= Beginning of Section =
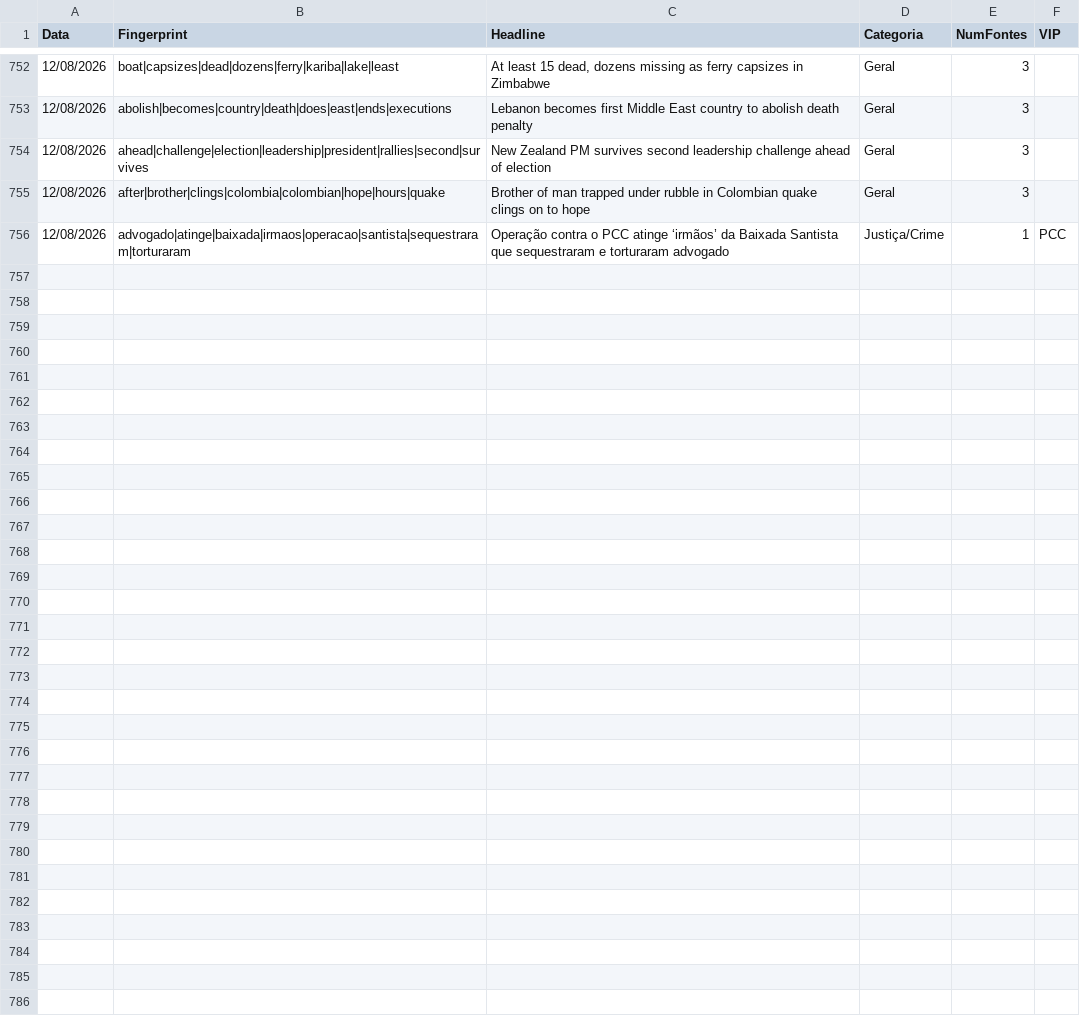
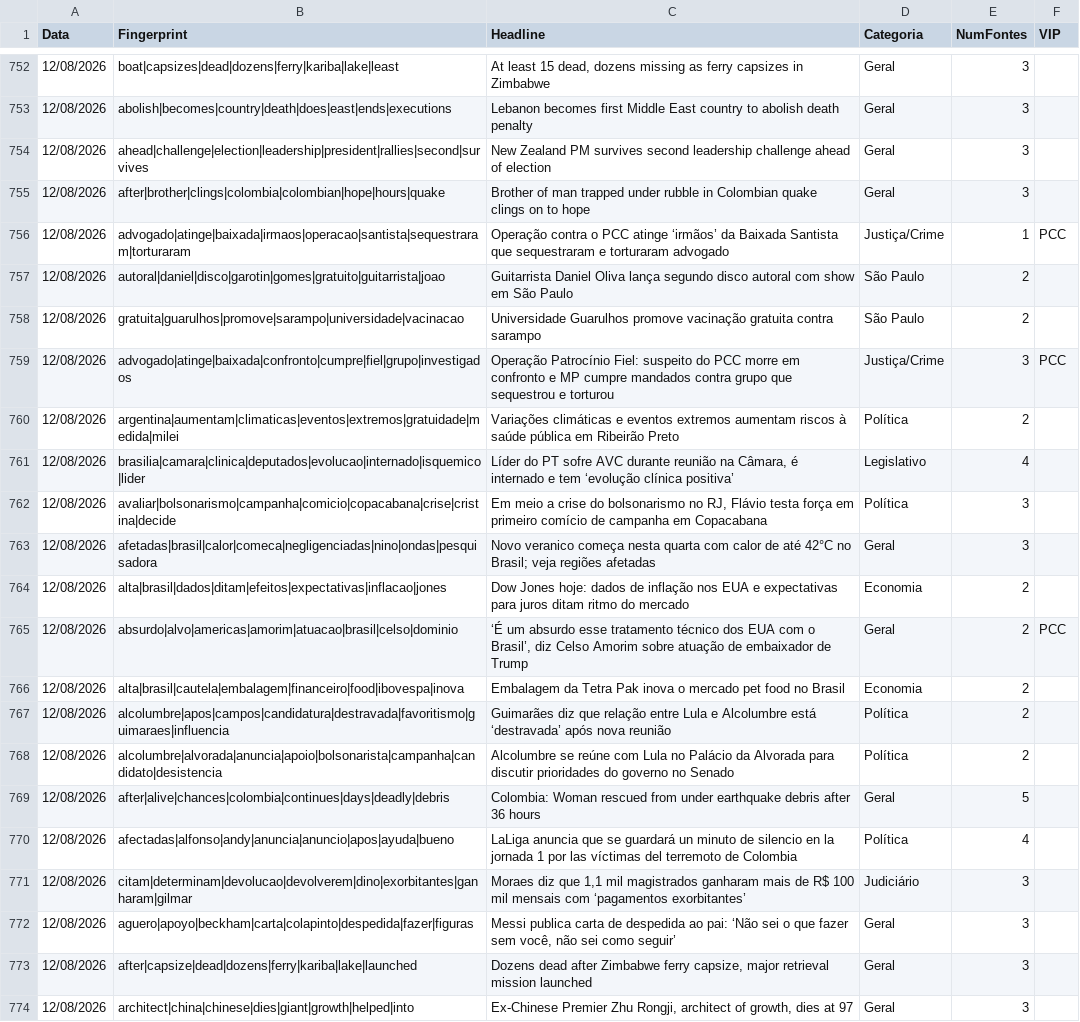
Before and after one commit to GuilhermeACRusso/monitor-de-not-cias, a CSV file: news_ledger.csv, drawn as a sheet; only a part is shown, gaps mark what is left out; the diff names each change by its address in the sheet, - before the commit and + after, or states it on an @@ line.

```diff
--- a/news_ledger.csv
+++ b/news_ledger.csv
+row 757: 12/08/2026 | autoral|daniel|disco|garotin|gomes|gratuito|guitarrista|joao | Guitarrista Daniel Oliva lança segundo disco autoral com show em São Paulo | São Paulo | 2
+row 758: 12/08/2026 | gratuita|guarulhos|promove|sarampo|universidade|vacinacao | Universidade Guarulhos promove vacinação gratuita contra sarampo | São Paulo | 2
+row 759: 12/08/2026 | advogado|atinge|baixada|confronto|cumpre|fiel|grupo|investigados | Operação Patrocínio Fiel: suspeito do PCC morre em confronto e MP cumpre mandados contra grupo que sequestrou e torturou | Justiça/Crime | 3 | PCC
+row 760: 12/08/2026 | argentina|aumentam|climaticas|eventos|extremos|gratuidade|medida|milei | Variações climáticas e eventos extremos aumentam riscos à saúde pública em Ribeirão Preto | Política | 2
+row 761: 12/08/2026 | brasilia|camara|clinica|deputados|evolucao|internado|isquemico|lider | Líder do PT sofre AVC durante reunião na Câmara, é internado e tem ‘evolução clínica positiva’ | Legislativo | 4
+row 762: 12/08/2026 | avaliar|bolsonarismo|campanha|comicio|copacabana|crise|cristina|decide | Em meio a crise do bolsonarismo no RJ, Flávio testa força em primeiro comício de campanha em Copacabana | Política | 3
+row 763: 12/08/2026 | afetadas|brasil|calor|comeca|negligenciadas|nino|ondas|pesquisadora | Novo veranico começa nesta quarta com calor de até 42°C no Brasil; veja regiões afetadas | Geral | 3
+row 764: 12/08/2026 | alta|brasil|dados|ditam|efeitos|expectativas|inflacao|jones | Dow Jones hoje: dados de inflação nos EUA e expectativas para juros ditam ritmo do mercado | Economia | 2
+row 765: 12/08/2026 | absurdo|alvo|americas|amorim|atuacao|brasil|celso|dominio | ‘É um absurdo esse tratamento técnico dos EUA com o Brasil’, diz Celso Amorim sobre atuação de embaixador de Trump | Geral | 2 | PCC
+row 766: 12/08/2026 | alta|brasil|cautela|embalagem|financeiro|food|ibovespa|inova | Embalagem da Tetra Pak inova o mercado pet food no Brasil | Economia | 2
+row 767: 12/08/2026 | alcolumbre|apos|campos|candidatura|destravada|favoritismo|guimaraes|influencia | Guimarães diz que relação entre Lula e Alcolumbre está ‘destravada’ após nova reunião | Política | 2
+row 768: 12/08/2026 | alcolumbre|alvorada|anuncia|apoio|bolsonarista|campanha|candidato|desistencia | Alcolumbre se reúne com Lula no Palácio da Alvorada para discutir prioridades do governo no Senado | Política | 2
+row 769: 12/08/2026 | after|alive|chances|colombia|continues|days|deadly|debris | Colombia: Woman rescued from under earthquake debris after 36 hours | Geral | 5
+row 770: 12/08/2026 | afectadas|alfonso|andy|anuncia|anuncio|apos|ayuda|bueno | LaLiga anuncia que se guardará un minuto de silencio en la jornada 1 por las víctimas del terremoto de Colombia | Política | 4
+row 771: 12/08/2026 | citam|determinam|devolucao|devolverem|dino|exorbitantes|ganharam|gilmar | Moraes diz que 1,1 mil magistrados ganharam mais de R$ 100 mil mensais com ‘pagamentos exorbitantes’ | Judiciário | 3
+row 772: 12/08/2026 | aguero|apoyo|beckham|carta|colapinto|despedida|fazer|figuras | Messi publica carta de despedida ao pai: ‘Não sei o que fazer sem você, não sei como seguir’ | Geral | 3
+row 773: 12/08/2026 | after|capsize|dead|dozens|ferry|kariba|lake|launched | Dozens dead after Zimbabwe ferry capsize, major retrieval mission launched | Geral | 3
+row 774: 12/08/2026 | architect|china|chinese|dies|giant|growth|helped|into | Ex-Chinese Premier Zhu Rongji, architect of growth, dies at 97 | Geral | 3
```
Also changed, not shown: news_graph_entities.csv, news_graph_events.csv, 1 other file.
= End of Section =
- _Exercise instructions_:
In the copy, each entry above must match exactly, and no picture may be carried over.

- _Solution to this task_:
Before and after one commit to GuilhermeACRusso/monitor-de-not-cias, a CSV file: news_ledger.csv, drawn as a sheet; only a part is shown, gaps mark what is left out; the diff names each change by its address in the sheet, - before the commit and + after, or states it on an @@ line.

```diff
--- a/news_ledger.csv
+++ b/news_ledger.csv
+row 757: 12/08/2026 | autoral|daniel|disco|garotin|gomes|gratuito|guitarrista|joao | Guitarrista Daniel Oliva lança segundo disco autoral com show em São Paulo | São Paulo | 2
+row 758: 12/08/2026 | gratuita|guarulhos|promove|sarampo|universidade|vacinacao | Universidade Guarulhos promove vacinação gratuita contra sarampo | São Paulo | 2
+row 759: 12/08/2026 | advogado|atinge|baixada|confronto|cumpre|fiel|grupo|investigados | Operação Patrocínio Fiel: suspeito do PCC morre em confronto e MP cumpre mandados contra grupo que sequestrou e torturou | Justiça/Crime | 3 | PCC
+row 760: 12/08/2026 | argentina|aumentam|climaticas|eventos|extremos|gratuidade|medida|milei | Variações climáticas e eventos extremos aumentam riscos à saúde pública em Ribeirão Preto | Política | 2
+row 761: 12/08/2026 | brasilia|camara|clinica|deputados|evolucao|internado|isquemico|lider | Líder do PT sofre AVC durante reunião na Câmara, é internado e tem ‘evolução clínica positiva’ | Legislativo | 4
+row 762: 12/08/2026 | avaliar|bolsonarismo|campanha|comicio|copacabana|crise|cristina|decide | Em meio a crise do bolsonarismo no RJ, Flávio testa força em primeiro comício de campanha em Copacabana | Política | 3
+row 763: 12/08/2026 | afetadas|brasil|calor|comeca|negligenciadas|nino|ondas|pesquisadora | Novo veranico começa nesta quarta com calor de até 42°C no Brasil; veja regiões afetadas | Geral | 3
+row 764: 12/08/2026 | alta|brasil|dados|ditam|efeitos|expectativas|inflacao|jones | Dow Jones hoje: dados de inflação nos EUA e expectativas para juros ditam ritmo do mercado | Economia | 2
+row 765: 12/08/2026 | absurdo|alvo|americas|amorim|atuacao|brasil|celso|dominio | ‘É um absurdo esse tratamento técnico dos EUA com o Brasil’, diz Celso Amorim sobre atuação de embaixador de Trump | Geral | 2 | PCC
+row 766: 12/08/2026 | alta|brasil|cautela|embalagem|financeiro|food|ibovespa|inova | Embalagem da Tetra Pak inova o mercado pet food no Brasil | Economia | 2
+row 767: 12/08/2026 | alcolumbre|apos|campos|candidatura|destravada|favoritismo|guimaraes|influencia | Guimarães diz que relação entre Lula e Alcolumbre está ‘destravada’ após nova reunião | Política | 2
+row 768: 12/08/2026 | alcolumbre|alvorada|anuncia|apoio|bolsonarista|campanha|candidato|desistencia | Alcolumbre se reúne com Lula no Palácio da Alvorada para discutir prioridades do governo no Senado | Política | 2
+row 769: 12/08/2026 | after|alive|chances|colombia|continues|days|deadly|debris | Colombia: Woman rescued from under earthquake debris after 36 hours | Geral | 5
+row 770: 12/08/2026 | afectadas|alfonso|andy|anuncia|anuncio|apos|ayuda|bueno | LaLiga anuncia que se guardará un minuto de silencio en la jornada 1 por las víctimas del terremoto de Colombia | Política | 4
+row 771: 12/08/2026 | citam|determinam|devolucao|devolverem|dino|exorbitantes|ganharam|gilmar | Moraes diz que 1,1 mil magistrados ganharam mais de R$ 100 mil mensais com ‘pagamentos exorbitantes’ | Judiciário | 3
+row 772: 12/08/2026 | aguero|apoyo|beckham|carta|colapinto|despedida|fazer|figuras | Messi publica carta de despedida ao pai: ‘Não sei o que fazer sem você, não sei como seguir’ | Geral | 3
+row 773: 12/08/2026 | after|capsize|dead|dozens|ferry|kariba|lake|launched | Dozens dead after Zimbabwe ferry capsize, major retrieval mission launched | Geral | 3
+row 774: 12/08/2026 | architect|china|chinese|dies|giant|growth|helped|into | Ex-Chinese Premier Zhu Rongji, architect of growth, dies at 97 | Geral | 3
```
Also changed, not shown: news_graph_entities.csv, news_graph_events.csv, 1 other file.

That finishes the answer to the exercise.